Originally Posted by Lucky Explorer
I don't see this as a bad thing. I have their gear and visited their facilities a couple years ago. A total 'family' experience, with everyone working together for a very common goal. They all seemed perfectionists striving for more, and I don't see that changing as it is a corporate culture.
I see them becoming a separate organization within a larger structure. This works far better than you would realize. It offers expanding opportunities for growth of the business and strength for R & D.
I think Polaris needed Klim and Klim will reap the rewards. When you have a great product, you don't buy it to destroy it, you build on it. Think globally and think positive.
It only works well if Polaris remembers why they bought Klim in the first place, allows Klim to remain relatively autonomous, allows Klim to continue doing what they do best, and doesn't decide that they know more about Klim's business than Klim does.
In all my years in the corporate world, I've only seen this happen *once* and then a change in management in the parent company even wrecked that after about 5 years.
*Every* other time, the execs at the parent company assume that because they're a larger company, they know more about why the new unit (in this case, Klim) became successful in the first place and begin to make decisions about where that unit should be going in spite of protests by, well, everyone else.
My guess is Klim will start out making the same stuff and it'll seem like nothing's changed, then they'll announce a lower pricepoint line of gear due in 2014, we'll stop seeing truly innovative stuff coming out of them shortly after that (I'm sure there are a *couple* of things currently in the R&D pipeline that Polaris will allow to make it to the market), and then their line will resemble and join an already *saturated* marketplace with the likes of FirstGear, Fieldsheer, Olympia, Tour Master, Rev'it, etc. and pretty much fade into the crowd. Then when sales stagnate in the adventure touring line of gear, they'll announce that they're going to "focus" on "what made them great in the first place" and drop the adventure touring line to focus on snowmobiling gear.

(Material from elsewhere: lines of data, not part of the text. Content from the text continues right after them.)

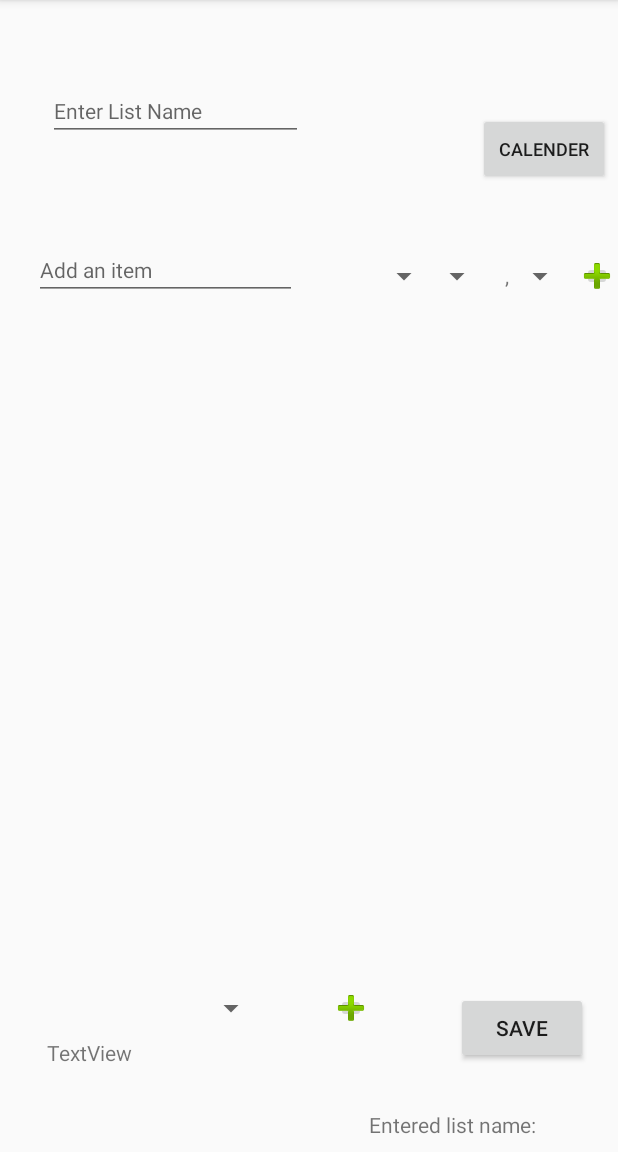
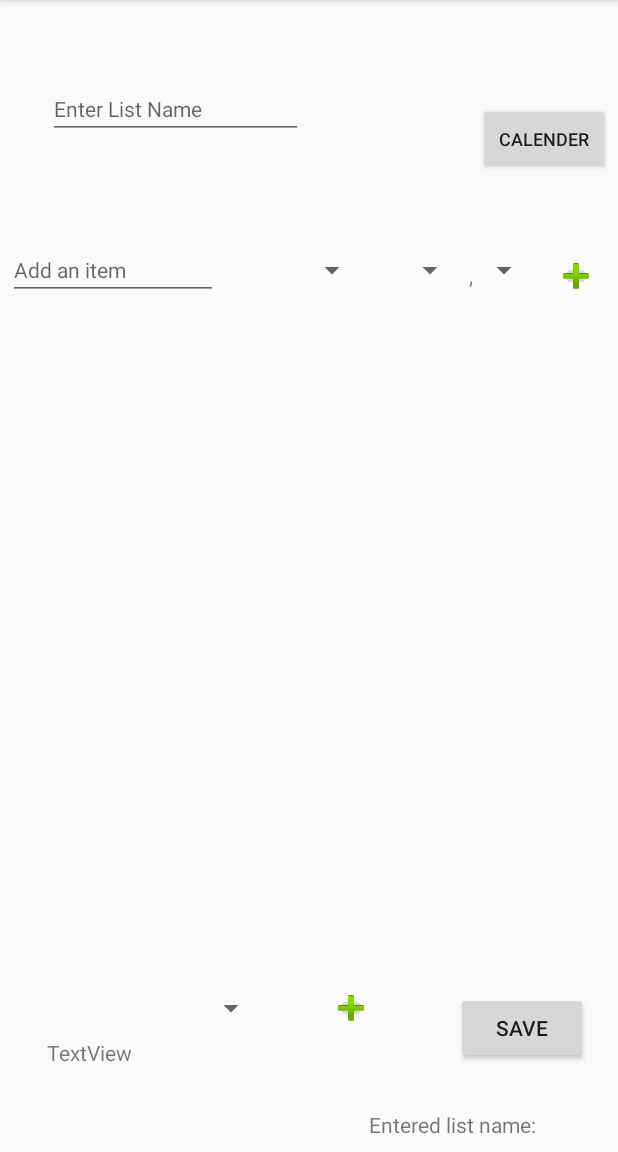
Before and after one commit to gkremosg/Smart_Shopping_Bag1, an Android app: the ListItemsActivity screen opened directly, with no data from a screen before it, on a phone screen of 412 x 824 dp, the part 84-1236 px from its top. Run offline under Robolectric (Android 15) with nearby library versions, the phone set to English and light mode, and no system bars.

Commit message:
1. Spinner costsbefore/aftercomma finished 2. Calender change with instant update in DB

```diff
--- a/app/src/main/java/com/example/smartshoppingbag/LoginActivity.java
+++ b/app/src/main/java/com/example/smartshoppingbag/LoginActivity.java
@@ -101,7 +101,7 @@ public class LoginActivity extends AppCompatActivity {
                         str = emaillogin.getText().toString();
 
                         Intent intentMain = new Intent(LoginActivity.this, MainActivity.class);
-                        intentMain.putExtra("message_key", str);
+                        intentMain.putExtra("message_key_email", str);
                         startActivity(intentMain);
 
                     } else {
--- a/app/src/main/java/com/example/smartshoppingbag/checkLogin.java
+++ /dev/null
@@ -1,4 +0,0 @@
-package com.example.smartshoppingbag;
-
-public interface checkLogin {
-}
--- a/app/src/main/res/layout/activity_listitems.xml
+++ b/app/src/main/res/layout/activity_listitems.xml
@@ -25,7 +25,6 @@
         android:scrollbars="vertical"
         app:layout_constraintBottom_toTopOf="@+id/selectMembers"
         app:layout_constraintEnd_toEndOf="parent"
-        app:layout_constraintHorizontal_bias="0.494"
         app:layout_constraintStart_toStartOf="parent">
 
     </androidx.recyclerview.widget.RecyclerView>
@@ -86,60 +85,57 @@
 
     <EditText
         android:id="@+id/editTextListItem2"
-        android:layout_width="175dp"
-        android:layout_height="35dp"
+        android:layout_width="140dp"
+        android:layout_height="40dp"
         android:layout_alignParentStart="true"
         android:layout_marginStart="5dp"
-        android:layout_marginEnd="5dp"
         android:ems="10"
         android:hint="Add an item"
         android:inputType="textPersonName"
         android:textSize="14sp"
         app:layout_constraintBottom_toTopOf="@+id/recyclerViewMyListItems"
-        app:layout_constraintEnd_toStartOf="@+id/itemCategory2"
-        app:layout_constraintHorizontal_bias="1.0"
         app:layout_constraintStart_toStartOf="parent" />
 
     <Spinner
         android:id="@+id/itemCategory2"
-        android:layout_width="90dp"
-        android:layout_height="20dp"
-        android:layout_marginEnd="5dp"
-        android:layout_marginBottom="6dp"
+        android:layout_width="100dp"
+        android:layout_height="40dp"
         android:layout_toEndOf="@id/editTextListItem2"
         app:layout_constraintBottom_toTopOf="@+id/recyclerViewMyListItems"
-        app:layout_constraintEnd_toStartOf="@+id/cost_before_comma2" />
+        app:layout_constraintStart_toEndOf="@+id/editTextListItem2" />
 
     <Spinner
         android:id="@+id/cost_before_comma2"
-        android:layout_width="30dp"
-        android:layout_height="20dp"
-        android:layout_marginEnd="8dp"
-        android:layout_marginBottom="6dp"
+        android:layout_width="60dp"
+        android:layout_height="40dp"
+        android:layout_marginStart="5dp"
         android:layout_toEndOf="@id/itemCategory2"
+        android:entries="@array/costbeforecomma"
+        android:verticalScrollbarPosition="right"
         app:layout_constraintBottom_toTopOf="@+id/recyclerViewMyListItems"
-        app:layout_constraintEnd_toStartOf="@+id/cost_comma2" />
+        app:layout_constraintStart_toEndOf="@+id/itemCategory2" />
 
     <Spinner
         android:id="@+id/cost_after_comma2"
-        android:layout_width="30dp"
-        android:layout_height="20dp"
-        android:layout_marginEnd="4dp"
-        android:layout_marginBottom="6dp"
+        android:layout_width="40dp"
+        android:layout_height="40dp"
+        android:layout_marginStart="2dp"
         android:layout_toEndOf="@id/cost_comma2"
+        android:entries="@array/costaftercomma"
+        android:verticalScrollbarPosition="left"
         app:layout_constraintBottom_toTopOf="@+id/recyclerViewMyListItems"
-        app:layout_constraintEnd_toStartOf="@+id/insertItemButton" />
+        app:layout_constraintStart_toEndOf="@+id/cost_comma2" />
 
     <TextView
         android:id="@+id/cost_comma2"
         android:layout_width="5dp"
         android:layout_height="20dp"
-        android:layout_marginEnd="12dp"
+        android:layout_marginStart="2dp"
         android:layout_marginBottom="6dp"
         android:layout_toEndOf="@id/cost_before_comma2"
         android:text=","
         app:layout_constraintBottom_toTopOf="@+id/recyclerViewMyListItems"
-        app:layout_constraintEnd_toStartOf="@+id/cost_after_comma2" />
+        app:layout_constraintStart_toEndOf="@+id/cost_before_comma2" />
 
     <ImageButton
         android:id="@+id/insertItemButton"
@@ -149,6 +145,7 @@
         android:layout_marginBottom="6dp"
         app:layout_constraintBottom_toTopOf="@+id/recyclerViewMyListItems"
         app:layout_constraintEnd_toEndOf="parent"
+        app:layout_constraintStart_toEndOf="@+id/cost_after_comma2"
         app:srcCompat="@android:drawable/ic_input_add" />
 
     <Button
--- a/app/src/main/res/values/strings.xml
+++ b/app/src/main/res/values/strings.xml
@@ -1,4 +1,15 @@
 <resources>
     <string name="app_name">Smart Shopping Bag</string>
     <string name="action_settings">Settings</string>
+    <string-array name="costbeforecomma">
+        <item>1</item><item>2</item><item>3</item><item>4</item><item>5</item><item>6</item><item>7</item><item>8</item><item>9</item><item>10</item>
+        <item>11</item><item>12</item><item>13</item><item>14</item><item>15</item><item>16</item><item>17</item><item>18</item><item>19</item><item>20</item>
+        <item>21</item><item>22</item><item>23</item><item>24</item><item>25</item><item>26</item><item>27</item><item>28</item><item>29</item><item>30</item>
+        <item>41</item><item>42</item><item>43</item><item>44</item><item>45</item><item>46</item><item>47</item><item>48</item><item>49</item><item>50</item>
+    </string-array>
+    <string-array name="costaftercomma">
+        <item>00</item><item>10</item><item>20</item><item>30</item><item>40</item><item>50</item><item>60</item><item>70</item><item>80</item><item>90</item>
+        <item>5</item><item>15</item><item>25</item><item>35</item><item>45</item><item>55</item><item>65</item><item>75</item><item>85</item><item>95</item>
+        <item>98</item><item>99</item>
+    </string-array>
 </resources>
```
Also changed, not shown: app/src/main/AndroidManifest.xml (+0 -10 lines), app/src/main/java/com/example/smartshoppingbag/AddNewMember.java (deleted, +0 -126 lines), app/src/main/java/com/example/smartshoppingbag/ListItemsActivity.java (+55 -7 lines), app/src/main/java/com/example/smartshoppingbag/MainActivity.java (+8 -12 lines), app/src/main/res/layout/activity_add_new_member.xml (deleted, +0 -42 lines).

Don't get me wrong, I've been Klim's biggest fanboi for years, now. I'm just not optimistic about this "partnership".
Three brands that, in my mind, haven't benefited from a move like this, The North Face, Mountain Hardware, and Columbia. (Yes, I know Columbia *is* the parent company, but their stuff followed the same product arc.)
Just for clarification, I really
hope I'm wrong about this.